Exercise aim => Scan the entries below and return each line that contains "html".
-------- Given data --------
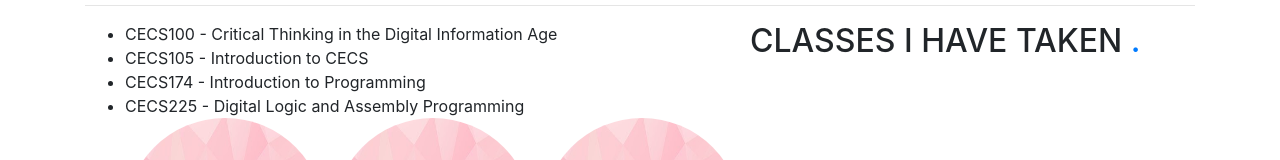
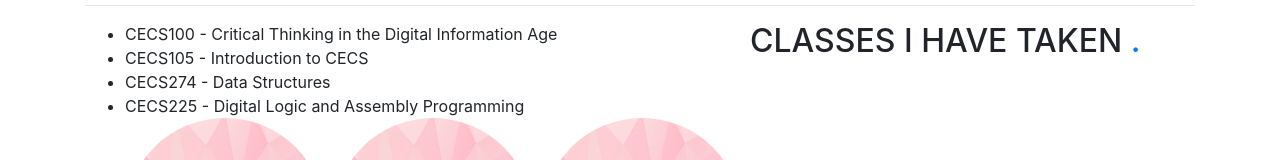
Before and after one commit to nimsi-alt/cecs105, a plain HTML site: page index.html in a window 1280 px wide. Shown: the part 710-870 px from the top of the page. Drawn offline with nearby package versions, Linux system fonts and the light colour scheme.

Commit message:
Update index.html

```diff
--- a/index.html
+++ b/index.html
@@ -45,7 +45,7 @@
           <ul>
           <li>CECS100 - Critical Thinking in the Digital Information Age</li>
             <li>CECS105 - Introduction to CECS</li>
-            <li>CECS174 - Introduction to Programming</li>
+            <li>CECS274 - Data Structures</li>
             <li>CECS225 - Digital Logic and Assembly Programming</li>
 
   <div class="row">
```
--------
Response area =>
Before and after one commit to nimsi-alt/cecs105, a plain HTML site: page index.html in a window 1280 px wide. Shown: the part 710-870 px from the top of the page. Drawn offline with nearby package versions, Linux system fonts and the light colour scheme.
Update index.html
--- a/index.html
+++ b/index.html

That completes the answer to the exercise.